Whatever his misgivings about combating illegal immigration – according to Morristown Mayor Donald Cresitello – however limited his resources in that regard, U.S. Attorney Christopher Christie has been consistently outspoken about gangs – and the need for communities to unite and fight them.
At a forum in Middletown sponsored by state Sen. Joseph Kyrillos in late spring, the U.S. Attorney noted that gang-related crime in the state is on the rise. Christie said a year 2000 survey identified 7,000 gang members in New Jersey. In 2005, that number had risen to 17,500.
“That number has continued to grow exponentially,” said Christie. “There is an army in our state, which is selling drugs and killing our people all for profit and personal aggrandizement.”
The way people can fight gangs, said Christie, is the same way they must fight political corruption. They need to get engaged in the body politic.
At this point, voters no longer have the luxury of disengagement, Christie said. They cannot expect a U.S. Attorney, 16 lawyers and 24 FBI agents to police 566 municipalities, 21 counties, 612 school boards and a state budget totaling $33 billion.
“We cannot do it,” said Christie. “We cannot physically do it.”
Today, standing in his adopted hometown where the killings Newark Mayor Cory Booker said the city’s Newark Community Foundation would be installing security cameras and audio gunshot-detection machines throughout the city. The$3.2 millioninitiative will add 50 additional police surveillance cameras to the already existing 32 cameras on the city’s streets. “The acoustic sensors will be able to detect and pinpoint the source of gunfire over a seven square-mile area of the city that has suffered 80 percent of the gun violence since January 2005,” according to the Mayor’s Office.
Meanwhile, the quiet work of community organizers continued.
Members of the Street Warriors, a community action group in Newark, again went into the housing complexes they frequent Tuesday and Thursday.
“From 5 p.m. to 8 p.m. we engage the young people,” said one of the group’s mentors, Abdul Muhammed. “We have basketball and boxing classes. We teach young people how to dress and talk, how to make a good impression when going on a job interview.”
Muhammed, 28, knows that world he now fights. Ten years ago he says he accidently shot and killed his brother. He did time. Now he and the other founders of Street Warriors want to instruct youth in alternatives to gangs.
“We all met each other in prison, and when we got out we wanted to do something positive for the community,” said Muhammed.

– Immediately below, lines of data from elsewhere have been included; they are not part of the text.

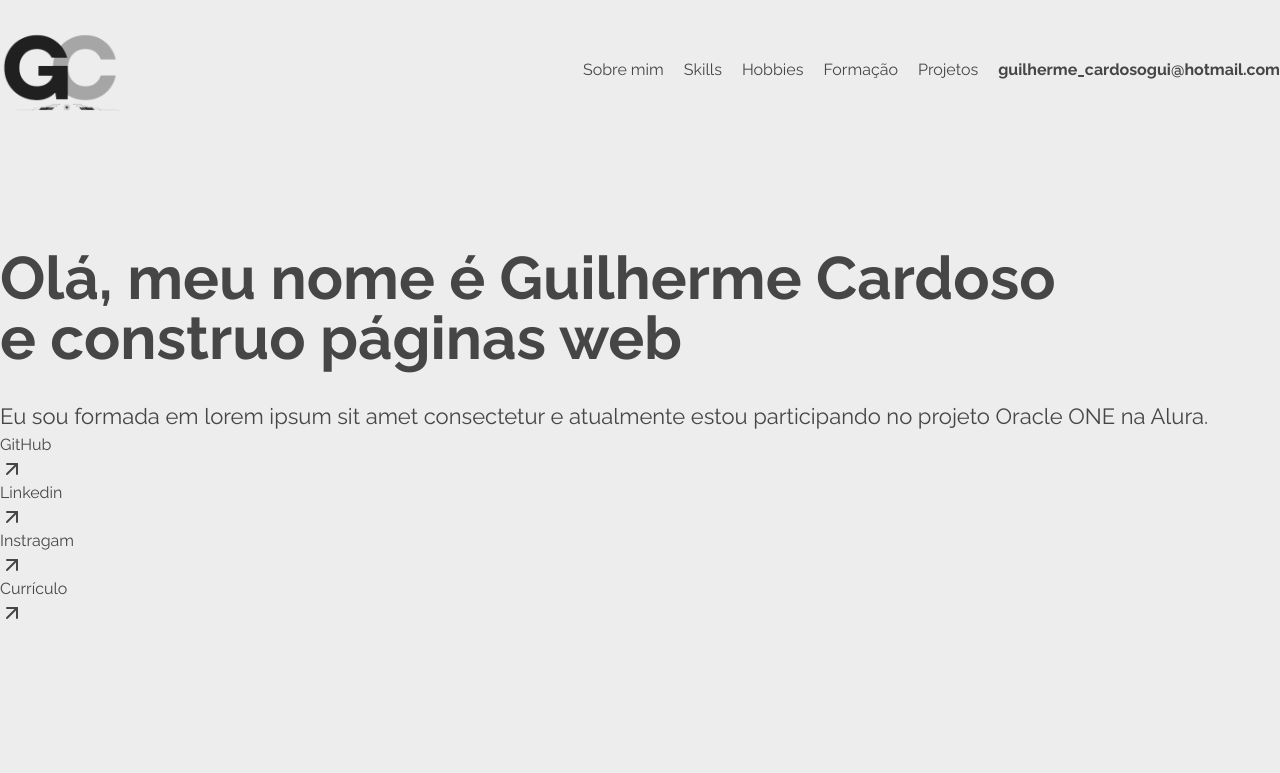
Repository: guilhermecardoso93/portfolio-alura-desafio
Page: /
The author's editor kept a copy of each file at every save. The page is drawn from the files as they stood at one save, then again after the next save.
The browser window is 1280 px wide. The pictures show the whole page.
The project was rebuilt for these pictures with package versions that can differ from the ones it lists, and the page was loaded fresh each time. Also part of the build but not shown: vite.config.js.

Above is the page before, as saved 2024-04-06 20:09:37.

After the next save:
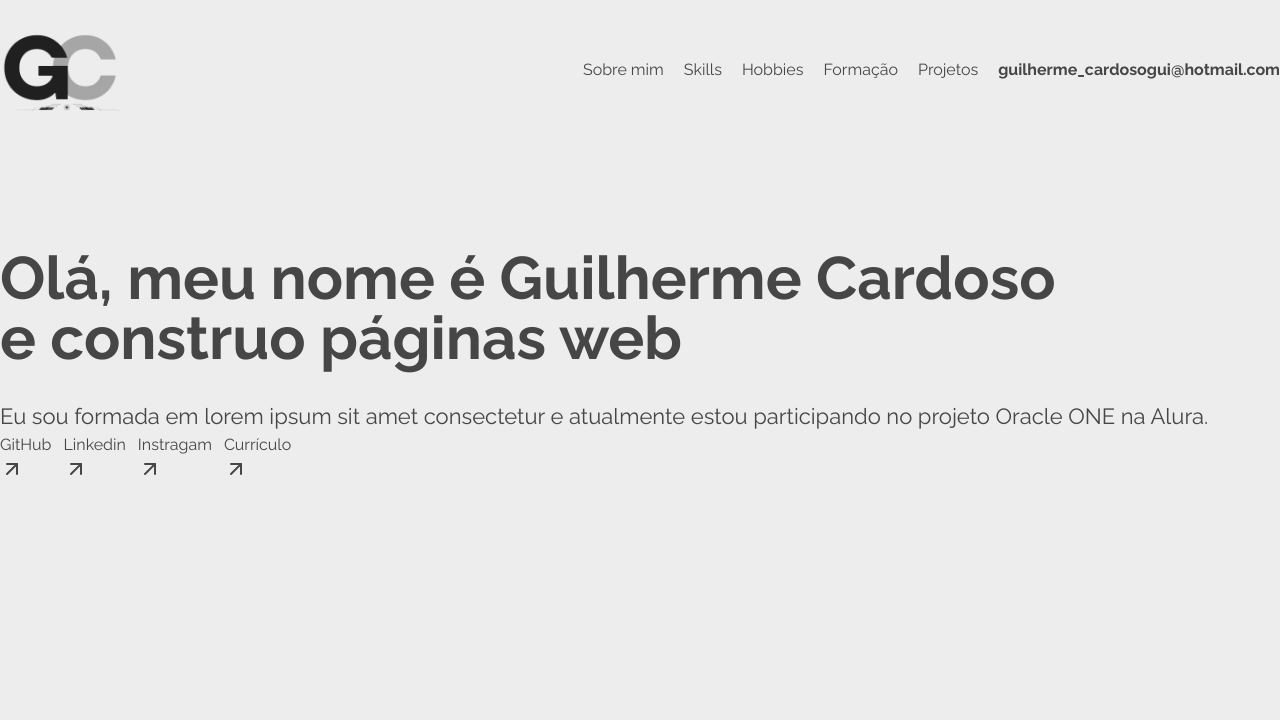
Saved 16 s later.
--- a/src/components/hero.jsx
+++ b/src/components/hero.jsx
@@ -12,7 +12,7 @@
           Eu sou formada em lorem ipsum sit amet consectetur e atualmente estou
           participando no projeto Oracle ONE na Alura.
         </span>
-        <ul>
+        <ul className="flex flex-row gap-3">
           <li>
             <a>
               GitHub
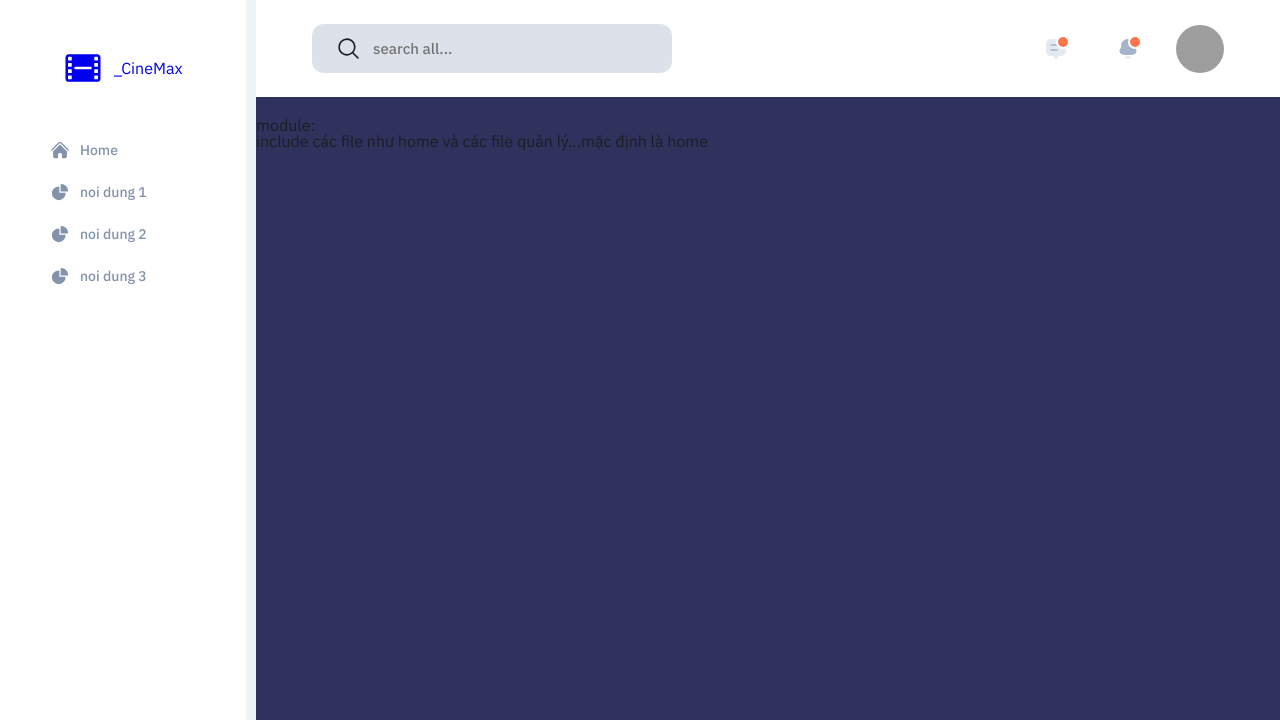
Repository: tdthinhtran961/DoAnCineMax
Page: http://localhost/admin/index.php?act=movies
An editor plug-in stored every save of this project. The page is shown before and after the next save, followed by the edit.
The browser window is 1280 px wide. The pictures show the whole page.
Pictures or frames that could not be fetched are drawn as grey boxes. The page is run by PHP 8.4 with error messages shown; the project is at /var/www/html/.

Above is the page before, as saved 2023-05-25 23:49:25.

### admin/index.php
<!DOCTYPE html>
<html lang="en">
<head>
    <meta charset="UTF-8">
    <meta http-equiv="X-UA-Compatible" content="IE=edge">
    <meta name="viewport" content="width=device-width, initial-scale=1.0">
    <title>Admin CineMax</title>

    <link rel="stylesheet" href="./index.css">

    <link rel="preconnect" href="https://fonts.googleapis.com">
    <link rel="preconnect" href="https://fonts.gstatic.com" crossorigin>
    <link href="https://fonts.googleapis.com/css2?family=IBM+Plex+Sans:wght@400;500;600;700&display=swap" rel="stylesheet">
</head>
<body>
    <div class="wrapper">
        <?php include "./view/layout/sidebar.php" ?>
        <main class="main">
            <?php include "./view/layout/topbar.php" ?>
            <div class="main-container">
                <h1>module:</h1>
                include các file như home và các file quản lý...mặc định là home
            </div>
        </main>
    </div>
</body>
</html>

### admin/view/layout/sidebar.php
<aside class="sidebar">
    <a href="#" class="logo">
        <svg xmlns="http://www.w3.org/2000/svg" viewBox="0 0 24 24" fill="currentColor" class="w-6 h-6 logo-icon">
            <path fill-rule="evenodd" d="M1.5 5.625c0-1.036.84-1.875 1.875-1.875h17.25c1.035 0 1.875.84 1.875 1.875v12.75c0 1.035-.84 1.875-1.875 1.875H3.375A1.875 1.875 0 011.5 18.375V5.625zm1.5 0v1.5c0 .207.168.375.375.375h1.5a.375.375 0 00.375-.375v-1.5a.375.375 0 00-.375-.375h-1.5A.375.375 0 003 5.625zm16.125-.375a.375.375 0 00-.375.375v1.5c0 .207.168.375.375.375h1.5A.375.375 0 0021 7.125v-1.5a.375.375 0 00-.375-.375h-1.5zM21 9.375A.375.375 0 0020.625 9h-1.5a.375.375 0 00-.375.375v1.5c0 .207.168.375.375.375h1.5a.375.375 0 00.375-.375v-1.5zm0 3.75a.375.375 0 00-.375-.375h-1.5a.375.375 0 00-.375.375v1.5c0 .207.168.375.375.375h1.5a.375.375 0 00.375-.375v-1.5zm0 3.75a.375.375 0 00-.375-.375h-1.5a.375.375 0 00-.375.375v1.5c0 .207.168.375.375.375h1.5a.375.375 0 00.375-.375v-1.5zM4.875 18.75a.375.375 0 00.375-.375v-1.5a.375.375 0 00-.375-.375h-1.5a.375.375 0 00-.375.375v1.5c0 .207.168.375.375.375h1.5zM3.375 15h1.5a.375.375 0 00.375-.375v-1.5a.375.375 0 00-.375-.375h-1.5a.375.375 0 00-.375.375v1.5c0 .207.168.375.375.375zm0-3.75h1.5a.375.375 0 00.375-.375v-1.5A.375.375 0 004.875 9h-1.5A.375.375 0 003 9.375v1.5c0 .207.168.375.375.375zm4.125 0a.75.75 0 000 1.5h9a.75.75 0 000-1.5h-9z" clip-rule="evenodd" />
        </svg>
        _CineMax
    </a>
    <ul class="menu">
        <li class="menu-item">
            <a href="#" class="menu-link">
                <svg xmlns="http://www.w3.org/2000/svg" viewBox="0 0 24 24" fill="currentColor" class="w-6 h-6 menu-icon">
                    <path d="M11.47 3.84a.75.75 0 011.06 0l8.69 8.69a.75.75 0 101.06-1.06l-8.689-8.69a2.25 2.25 0 00-3.182 0l-8.69 8.69a.75.75 0 001.061 1.06l8.69-8.69z" />
                    <path d="M12 5.432l8.159 8.159c.03.03.06.058.091.086v6.198c0 1.035-.84 1.875-1.875 1.875H15a.75.75 0 01-.75-.75v-4.5a.75.75 0 00-.75-.75h-3a.75.75 0 00-.75.75V21a.75.75 0 01-.75.75H5.625a1.875 1.875 0 01-1.875-1.875v-6.198a2.29 2.29 0 00.091-.086L12 5.43z" />
                </svg>
                <span class="menu-text">Home</span>
            </a>
        </li>
        <li class="menu-item">
            <a href="#" class="menu-link">
            <svg xmlns="http://www.w3.org/2000/svg" viewBox="0 0 24 24" fill="currentColor" class="w-6 h-6 menu-icon">
                <path fill-rule="evenodd" d="M2.25 13.5a8.25 8.25 0 018.25-8.25.75.75 0 01.75.75v6.75H18a.75.75 0 01.75.75 8.25 8.25 0 01-16.5 0z" clip-rule="evenodd" />
                <path fill-rule="evenodd" d="M12.75 3a.75.75 0 01.75-.75 8.25 8.25 0 018.25 8.25.75.75 0 01-.75.75h-7.5a.75.75 0 01-.75-.75V3z" clip-rule="evenodd" />
            </svg>
                <span class="menu-text">noi dung 1</span>
            </a>
        </li>
        <li class="menu-item">
            <a href="#" class="menu-link">
                <svg xmlns="http://www.w3.org/2000/svg" viewBox="0 0 24 24" fill="currentColor" class="w-6 h-6 menu-icon">
                    <path fill-rule="evenodd" d="M2.25 13.5a8.25 8.25 0 018.25-8.25.75.75 0 01.75.75v6.75H18a.75.75 0 01.75.75 8.25 8.25 0 01-16.5 0z" clip-rule="evenodd" />
                    <path fill-rule="evenodd" d="M12.75 3a.75.75 0 01.75-.75 8.25 8.25 0 018.25 8.25.75.75 0 01-.75.75h-7.5a.75.75 0 01-.75-.75V3z" clip-rule="evenodd" />
                </svg>
                <span class="menu-text">noi dung 2</span>
            </a>
        </li>
        <li class="menu-item">
            <a href="#" class="menu-link">
            <svg xmlns="http://www.w3.org/2000/svg" viewBox="0 0 24 24" fill="currentColor" class="w-6 h-6 menu-icon">
                <path fill-rule="evenodd" d="M2.25 13.5a8.25 8.25 0 018.25-8.25.75.75 0 01.75.75v6.75H18a.75.75 0 01.75.75 8.25 8.25 0 01-16.5 0z" clip-rule="evenodd" />
                <path fill-rule="evenodd" d="M12.75 3a.75.75 0 01.75-.75 8.25 8.25 0 018.25 8.25.75.75 0 01-.75.75h-7.5a.75.75 0 01-.75-.75V3z" clip-rule="evenodd" />
            </svg>
                <span class="menu-text">noi dung 3</span>
            </a>
        </li>
    </ul>
</aside>

### admin/view/layout/topbar.php
<div class="topbar">
    <div class="search">
        <svg xmlns="http://www.w3.org/2000/svg" viewBox="0 0 24 24" fill="currentColor" class="w-6 h-6 search-icon">
            <path fill-rule="evenodd" d="M10.5 3.75a6.75 6.75 0 100 13.5 6.75 6.75 0 000-13.5zM2.25 10.5a8.25 8.25 0 1114.59 5.28l4.69 4.69a.75.75 0 11-1.06 1.06l-4.69-4.69A8.25 8.25 0 012.25 10.5z" clip-rule="evenodd" />
        </svg>
        <input type="text" class="search-input" placeholder="search all...">
    </div>
    <div class="topbar-right">
        <svg class="icon-message topbar-action" width="48" height="48" viewBox="0 0 48 48" fill="none" xmlns="http://www.w3.org/2000/svg">
            <path d="M14 24.97V18.99C14 16.23 16.24 14 19 14H29C31.76 14 34 16.23 34 18.99V25.97C34 28.72 31.76 30.95 29 30.95H27.5C27.19 30.95 26.89 31.1 26.7 31.35L25.2 33.34C24.54 34.22 23.46 34.22 22.8 33.34L21.3 31.35C21.14 31.13 20.78 30.95 20.5 30.95H19C16.24 30.95 14 28.72 14 25.97V24.97Z" fill="#E5EAF1"/>
            <path d="M29 20.75H19C18.59 20.75 18.25 20.41 18.25 20C18.25 19.59 18.59 19.25 19 19.25H29C29.41 19.25 29.75 19.59 29.75 20C29.75 20.41 29.41 20.75 29 20.75Z" fill="#A5B4CB"/>
            <path d="M25 25.75H19C18.59 25.75 18.25 25.41 18.25 25C18.25 24.59 18.59 24.25 19 24.25H25C25.41 24.25 25.75 24.59 25.75 25C25.75 25.41 25.41 25.75 25 25.75Z" fill="#A5B4CB"/>
            <rect x="25" y="11" width="12" height="12" rx="6" fill="#FF754C"/>
            <rect x="25" y="11" width="12" height="12" rx="6" stroke="white" stroke-width="2"/>
        </svg>
        <svg class="icon-noti topbar-action" width="48" height="48" viewBox="0 0 48 48" fill="none" xmlns="http://www.w3.org/2000/svg">
            <path d="M31.7695 23.6453C31.039 22.7923 30.7071 22.0531 30.7071 20.7972V20.3701C30.7071 18.7335 30.3304 17.6791 29.5115 16.6246C28.2493 14.987 26.1244 14 24.0442 14H23.9558C21.9194 14 19.8611 14.9417 18.577 16.5128C17.7133 17.5884 17.2929 18.6882 17.2929 20.3701V20.7972C17.2929 22.0531 16.9828 22.7923 16.2305 23.6453C15.6769 24.2738 15.5 25.0815 15.5 25.9557C15.5 26.8309 15.7872 27.6598 16.3637 28.3336C17.116 29.1413 18.1785 29.6569 19.2638 29.7466C20.835 29.9258 22.4063 29.9933 24.0005 29.9933C25.5937 29.9933 27.165 29.8805 28.7372 29.7466C29.8215 29.6569 30.884 29.1413 31.6363 28.3336C32.2118 27.6598 32.5 26.8309 32.5 25.9557C32.5 25.0815 32.3231 24.2738 31.7695 23.6453Z" fill="#A5B4CB"/>
            <path d="M26.0087 31.2283C25.5088 31.1215 22.4626 31.1215 21.9627 31.2283C21.5353 31.327 21.0732 31.5566 21.0732 32.0602C21.098 32.5406 21.3793 32.9646 21.7689 33.2335L21.7679 33.2345C22.2718 33.6273 22.8631 33.877 23.4823 33.9667C23.8123 34.012 24.1482 34.01 24.4901 33.9667C25.1083 33.877 25.6996 33.6273 26.2035 33.2345L26.2025 33.2335C26.5921 32.9646 26.8734 32.5406 26.8982 32.0602C26.8982 31.5566 26.4361 31.327 26.0087 31.2283Z" fill="#E5EAF1"/>
            <rect x="25" y="11" width="12" height="12" rx="6" fill="#FF754C"/>
            <rect x="25" y="11" width="12" height="12" rx="6" stroke="white" stroke-width="2"/>
        </svg>
        <div class="profile">
            <img class="" src="https://images.unsplash.com/photo-1600486913747-55e5470d6f40?ixlib=rb-4.0.3&ixid=M3wxMjA3fDB8MHxzZWFyY2h8MTd8fG1hbnxlbnwwfHwwfHx8MA%3D%3D&auto=format&fit=crop&w=800&q=60" alt="">
        </div>
    </div>
</div>

### admin/index.css
/* start css reset */
*,
*:before,
*:after {
  box-sizing: border-box;
}
* {
  margin: 0;
  padding: 0;
  font: inherit;
}
img,
picture,
svg,
video {
  display: block;
  max-width: 100%;
}
input,
select,
textarea {
  background-color: transparent;
  outline: none;
}
button {
  cursor: pointer;
  background-color: transparent;
  outline: none;
  border: 0;
}
body {
  min-height: 100vh;
  font-weight: 400;
  font-size: 16px;
  line-height: 1;
}
a {
  text-decoration: none;
}
ul, ol {
  list-style-type: none;
}
/* end css reset */
body {
  font-family: "IBM Plex Sans", sans-serif;
  color: hsl(220, 10%, 12%);
  text-rendering: optimizeLegibility;
  -webkit-font-smoothing: antialiased;
  -moz-osx-font-smoothing: grayscale;
}
.wrapper {
  max-width: 1440px;
  margin: 0 auto;
  background-color: #30325E;
  display: grid;
  grid-template-columns: 256px minmax(0, 1fr);
  min-height: 100vh;
}

/* start sidebar */
.sidebar {
  background-color: white;
  padding: 48px 30px;
  border-right: 10px solid #F0F3F6;
}
.logo {
  display: flex;
  align-items: center;
  justify-content: center;
  gap: 10px;
  margin-bottom: 44px;
}
.logo-icon {
  width: 40px;
  height: 40px;
}
.menu {
  display: flex;
  flex-direction: column;
  gap: 6px;
}
.menu-icon {
  width: 20px;
  height: 20px;
}
.menu-link {
  display: flex;
  align-items: center;
  gap: 10px;
  color: hsl(215, 19%, 59%);
  font-size: 14px;
  line-height: 143%;
  font-weight: 500;
  padding: 8px 30px 8px 20px;
  border-radius: 12px;
}
.menu-link:hover {
  background: linear-gradient(92.29deg, #415EF4 0.33%, #7141EF 28.14%);
  color: white;
}
/* end css sidebar */
/* start css topbar */
.topbar {
  padding: 24px 56px;
  background-color: white;
  display:flex;
  justify-content: space-between;
  align-items: center;
  margin-bottom: 20px;
}
.search {
  padding: 12px 24px;
  border-radius: 12px;
  display: flex;
  align-items: center;
  gap: 12px;
  background-color: hsl(217, 24%, 89%);
  flex: 0 1 360px;
}
.search-icon {
  width: 25px;
  height: 25px;
}
.search-input {
  background-color: transparent;
  border: none;
  font-weight: 500;
  font-size: 15px;
  color: hsl(248, 57%, 60%);
  caret-color: hsl(248, 57%, 60%);
  flex: 1;
}
.topbar-right {
  display: flex;
  align-items: center;
  gap: 24px;
  flex-shrink: 0;
}
.topbar-action{
  flex-shrink: 0;
}
.profile {
  width: 48px;
  height: 48px;
  flex-shrink: 0;
}
.profile img {
  border-radius: 100rem;
  width: 100%;
  height: 100%;
  object-fit: cover;
  flex-shrink: 0;
}
/* end css topbar */
/* star css main-container */
.main-container {

}

After the next save:
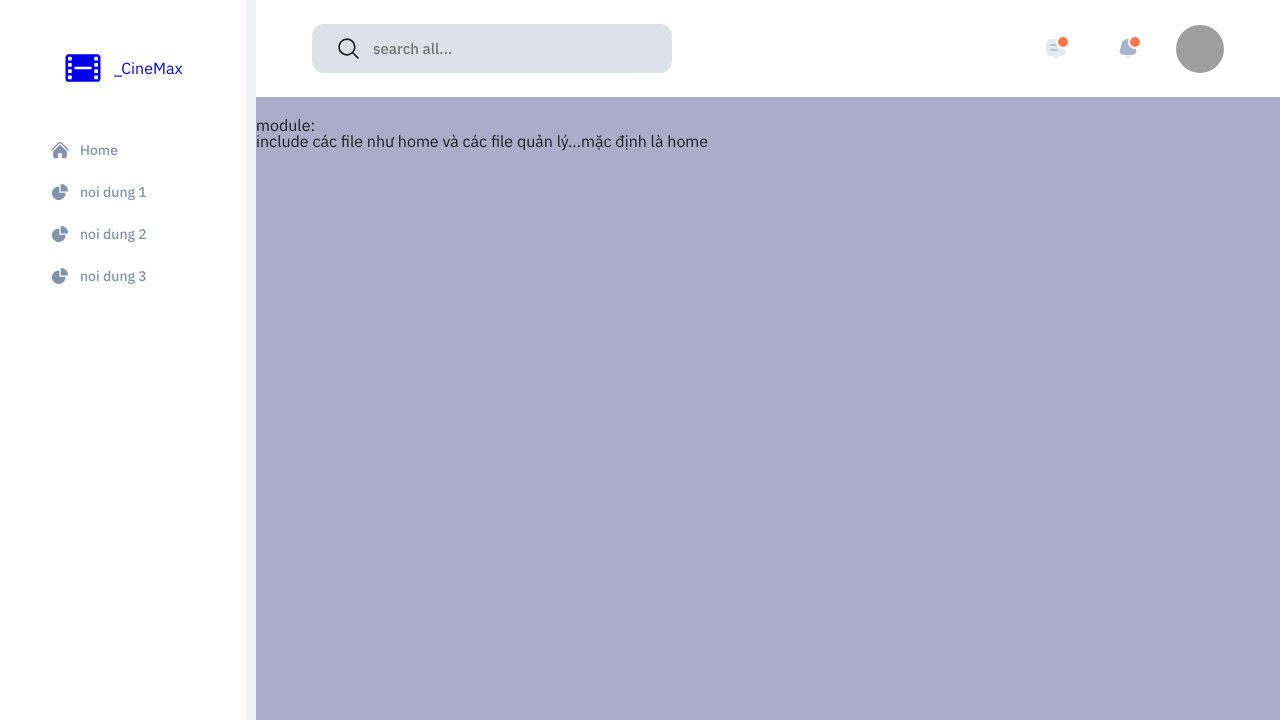
Saved 28 s later.
--- a/admin/index.css
+++ b/admin/index.css
@@ -51,7 +51,7 @@ body {
 .wrapper {
   max-width: 1440px;
   margin: 0 auto;
-  background-color: #30325E;
+  background-color: #aaacc9;
   display: grid;
   grid-template-columns: 256px minmax(0, 1fr);
   min-height: 100vh;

They say it over and over again, those like Muhammed who work the neighborhoods. The state can only do so much. The city can only install so many cameras. The gang is an alternative to a family that doesn’t exist or that is so broken the young people take refuge in the streets.
“We serve 250 families a year by offering them a safe haven from crisis,” said Ruth Kleiman, director of Babyland Family Services in Newark. “Domestic violence has increased, not only among the ranks of U.S. citizens but among the immigrant population. What we’re seeing more and more of are male green card carriers keeping undocumented females under their control; using their legal status as another tool for power and control.”
Father Edwin Leahy, headmaster of St. Benedict’s Preparatory Academy on Martin Luther King Boulevard, said the fact that three young people were in college gets the attention of the media but everywhere, in every neighborhood, every house or apartment, park or street, whatever the social or ethnic background, a community’s bitter demand remains: “Nobody should get killed.”